Narrowing the list was tough. There are many ambitious design talents out there and some excluded from this final list could one day be household names running billion-dollar enterprises.
With lots of pain, we culled those talents to The WWD Six: Alexander Wang, The Row, Proenza Schouler, J.W. Anderson, Sacai and Christopher Kane. OK, The Row’s Mary-Kate Olsen and Ashley Olsen and Proenza Schoul- er’s Jack McCollough and Lazaro Hernandez technically make it eight designers, but six labels. No apologies.

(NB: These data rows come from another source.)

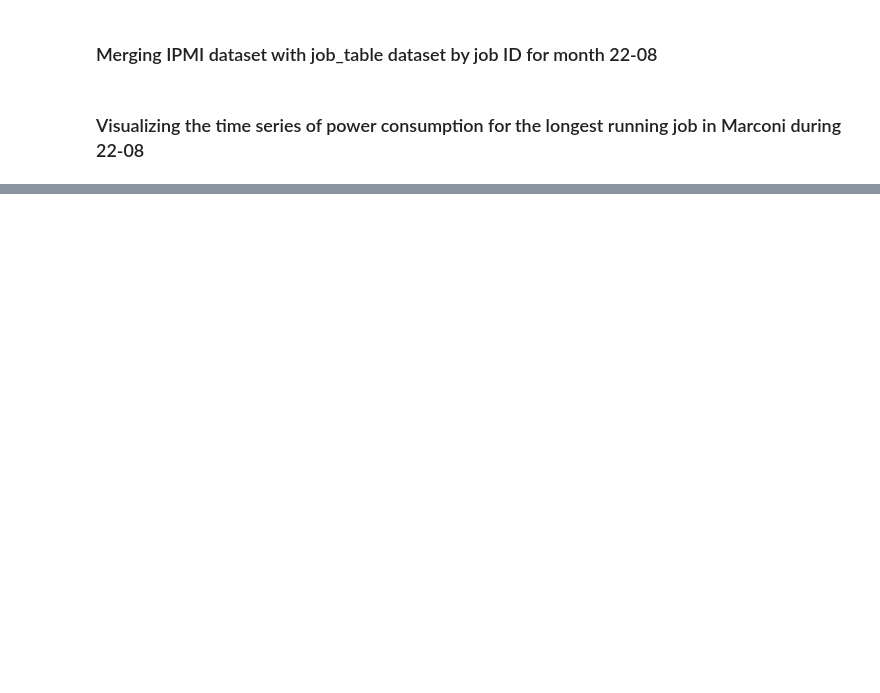
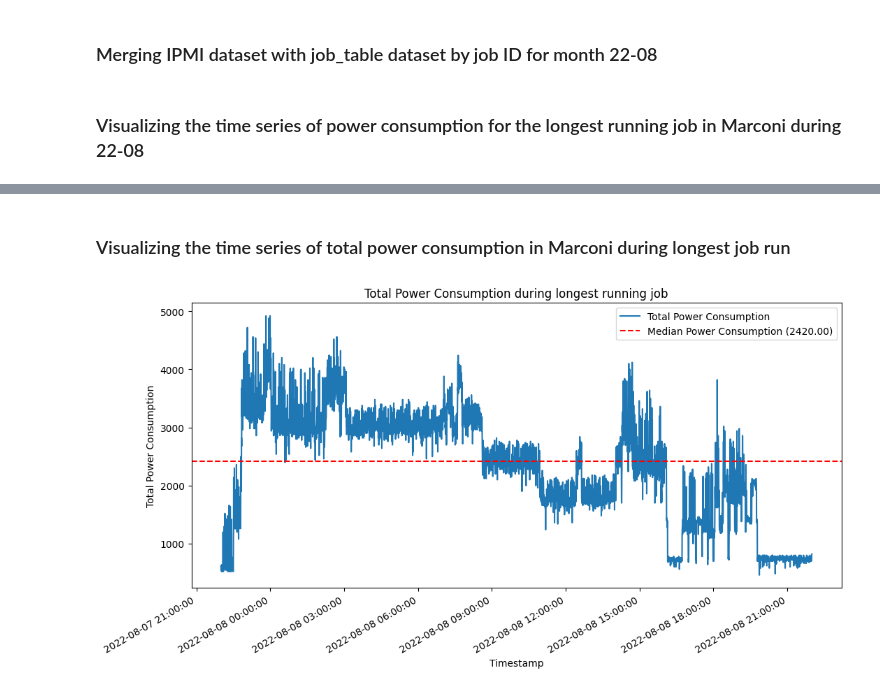
Before and after one commit to Marthyna/hpc-energy-consumption-profiling, a Jupyter notebook: notes/experiments.ipynb, the cells around one changed output, grey strips where cells are left out. Drawn from its saved outputs; the diff is of its cells as text; code cells hidden in the pictures; blank space fills up the shorter version.

```diff
--- a/notes/experiments.ipynb
+++ b/notes/experiments.ipynb
@@ -80,0 +104,24 @@ plt.show()
+# %% [markdown]
+### Visualizing the time series of total power consumption in Marconi during longest job run
+# %%
+power_data = merged_df[[time_series_column, power_consumption_column]]
+
+# Group by timestamp and sum the power consumption values
+total_power_by_timestamp = power_data.groupby(time_series_column)[power_consumption_column].sum().reset_index()
+
+median_total_power = total_power_by_timestamp[power_consumption_column].median()
+
+plt.figure(figsize=(12, 6))
+total_power_by_timestamp[time_series_column] = pd.to_datetime(total_power_by_timestamp[time_series_column])
+
+plt.plot(total_power_by_timestamp[time_series_column], total_power_by_timestamp[power_consumption_column], label='Total Power Consumption')
+plt.axhline(y=median_total_power, color='r', linestyle='--', label=f'Median Power Consumption ({median_total_power:.2f})')
+plt.title('Total Power Consumption during longest running job')
+plt.xlabel('Timestamp')
+plt.ylabel('Total Power Consumption')
+plt.gca().xaxis.set_major_formatter(mdates.DateFormatter('%Y-%m-%d %H:%M:%S'))
+plt.gcf().autofmt_xdate()
+plt.legend()
+plt.show()
+# %% [output]
+[figure, added]
```
Also changed, not shown: parts of 4 cells of this notebook, 1 other file.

Each of these designers and brands had wide support from our diverse sample, with Wang the closest thing to a unanimous choice. The biggest surprise was Sacai’s Chitose Abe, whose quiet ways run counter to the nearly clichéd persona of designer-as-celeb. We’re calling her “The Enigma.” A favorite quote in our profile of Abe: “I try to create a balance between stability and betrayal.” Cerebral, yes. And the retailers love it.
Common to this elite group is not only a distinctive aesthetic, but a practical awareness that creativity ultimately serves their businesses.
Also common to The Six for this issue: the arresting photographs by Nigel Parry. Dispatched to three continents over six days, Parry produced beautiful work on the fly, and with nary a peep of complaint. You’ve heard about diva photographers? Parry’s the refreshing yin to that unfortunate yang. His adventure was not unlike that of WWD’s intrepid staff, who shipped this 250-page publication in three days.
Take a deep breath, this is only Week One.